Welcome Joel! He is a fellow Erotica writer, and I've asked him to give us his view on vampires. He has studied mythology from all over the world, and I assure you, nothing really is quite as it seems...


The Truth about Vampires

When we think about Vampires we automatically think of charismatic, neck biting, seductive vampires who live in grand Gothic Mansions, who are pale and gaunt, although may have diamond like skin. Most of the modern Vampire mythology is however wrong, propagated largely by the famous novel by Bram Stoker.

The original view of vampires was vastly different than that of today's views. Vampires where merely people who rose from their graves at night to feed upon the blood of people and livestock in an effort to cling to life. Tales of the dead craving after blood can be found in almost every culture around the world, and interestingly there are many similarities between the stories, even between cultures that supposedly had no contact.

The tales of vampirism date back to ancient times, and can be found in early Babylonian demonology as Lilu (later adopted into Jewish mythology as Lilitu), and some say, arguably, that an even earlier reference to vampirism, may be found with the Akhkharu of Sumerian mythology. It was at a time believed that “vampires” were spirits or demons that possessed the corpses of the deceased and carried out their quest for blood in the dark of night. However after the advent of Christianity, the mythology began to evolve. Suddenly people who committed suicide, sorcerers, witches, even criminals were susceptible to becoming vampires after death.

Vampire lore varied from culture to culture, however there were some consistencies with the mythologies. For example, contrary to popular belief, vampires are neither gaunt nor pale, their victims became so however, the vampires themselves looked fit and healthy and no different to any other person. (this was once how grave diggers identified vampires, especially amongst children, after three years they would exhume the remains and see if the corpse still looked healthy, if it was, it got a stake to the heart). That is one thing that modern mythology has not changed much, and that is how to kill a vampire. Either a decapitation, stake through the heart, or burning the body completely was said to work.

One thing about vampires that has been left out by modern mythology that can be found in all vampire lore globally, is the fact that vampires actually seemed to have a touch of obsessive compulsive disorder, one way to stop a vampire, or escape rather, was to leave a broom of bag of rice in it's path, it would have to stop and count the bristles or grains. Other common ways to fend of vampires, excluding crucifixes, holy water and garlic (which only came about with christianity) is sunlight, an aloe-vera plant, or sacred plants such as the Hawthorn plant or wild rose. Another commonality between vampire lore is the fact that vampires fed upon blood, either through the neck, or through the stomach, they also sometimes ate the flesh, something that modern mythology seems to have forgotten.
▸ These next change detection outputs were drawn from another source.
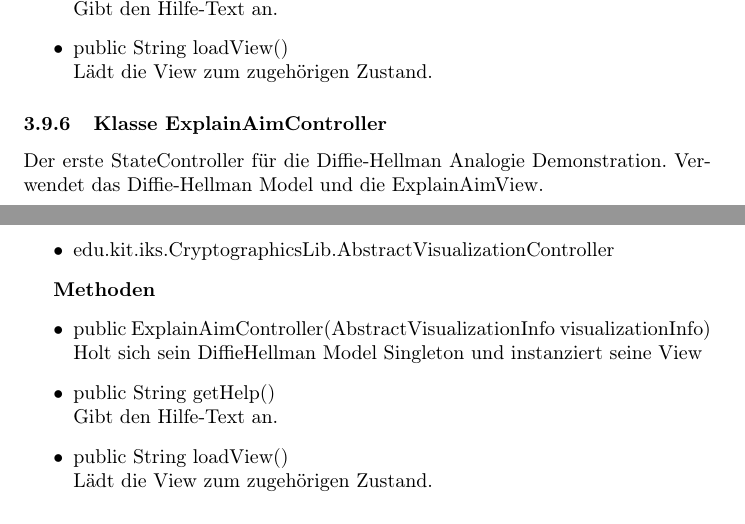
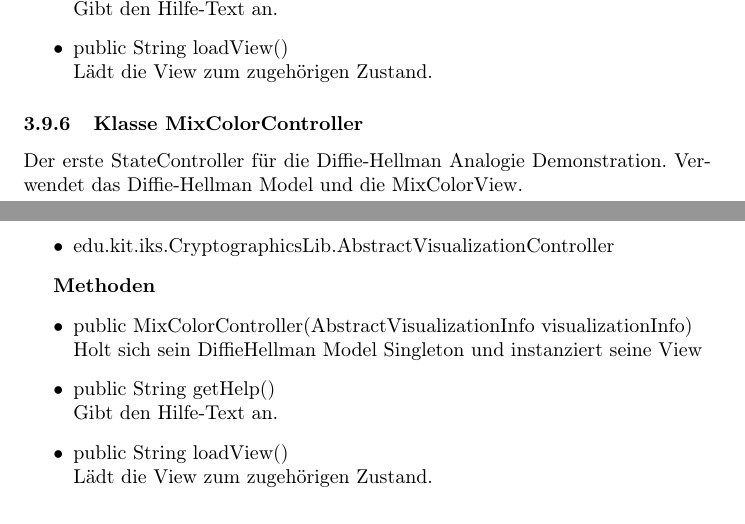
Before and after one commit to matthiasplappert/Cryptographics, a LaTeX document (cg_entwurf/cg_entwurf.tex): two parts of pages 48 and 49 of 49, joined at a grey line, cut so that both start at the same text. Compiled offline with pdfLaTeX.

Commit message:
use mixcolorview in mixcolorcontroller, and add description of mixcoloroncontroller class to design document and the corresponding .png uml class diagram to resources

```diff
--- a/cg_entwurf/cg_entwurf.tex
+++ b/cg_entwurf/cg_entwurf.tex
@@ -1167,9 +1167,9 @@ Alle Schichten unterteilen ihre Klassen nach dem Model-View-Controller-Prinzip u
         \item public String loadView() \newline
         Lädt die View zum zugehörigen Zustand.
       \end{itemize}
-\subsubsection{Klasse ExplainAimController}
+\subsubsection{Klasse MixColorController}
       Der erste StateController für die Diffie-Hellman Analogie Demonstration.
-      Verwendet das Diffie-Hellman Model und die ExplainAimView.
+      Verwendet das Diffie-Hellman Model und die MixColorView.
 
       \begin{figure}[H]
         \centering
@@ -1183,7 +1183,7 @@ Alle Schichten unterteilen ihre Klassen nach dem Model-View-Controller-Prinzip u
 
       \textbf{Methoden}
       \begin{itemize}
-          \item public ExplainAimController(AbstractVisualizationInfo visualizationInfo) \newline
+          \item public MixColorController(AbstractVisualizationInfo visualizationInfo) \newline
               Holt sich sein DiffieHellman Model Singleton und instanziert seine View
         \item public String getHelp() \newline
         Gibt den Hilfe-Text an.
```
Also changed, not shown: cg_entwurf/resources/edu-kit-iks-Cryptographics-DiffieHellman-Demonstration-MixColorController.png (added), cg_entwurf/cg_entwurf.tex (2 more changed lines), 1 other file.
It is easy to see the evolution of vampire mythology from demon-like spirits possessing corpses and feeding upon flesh and blood, to seductive, charming, erotic, immortal beings. But the truth about vampires is much more dark than the current Hollywood fantasy, and the question of whether or not vampires actually exist can not be answered until we actually know what it is that we are looking for, obviously the evidence left behind by a Gothic vampire would be much different to the evidence left behind by a more ancient type of vampire.

To find out more about Joel, check out his website. Free Short Stories, Erotic Reviews, and more

1 comment:

Dawné Dominique said...

I, too, have researched the vampire lore with respect to the many different cultures/countries. In fact, that's how my vilkacis race (Latvian for werewolf) came about. It's such a fascinating subject, and I thoroughly enjoyed reading this post. Blame Hollywood for taking them a step further into the spotlight.

Thanks so much, Joel. This was a fabulous read.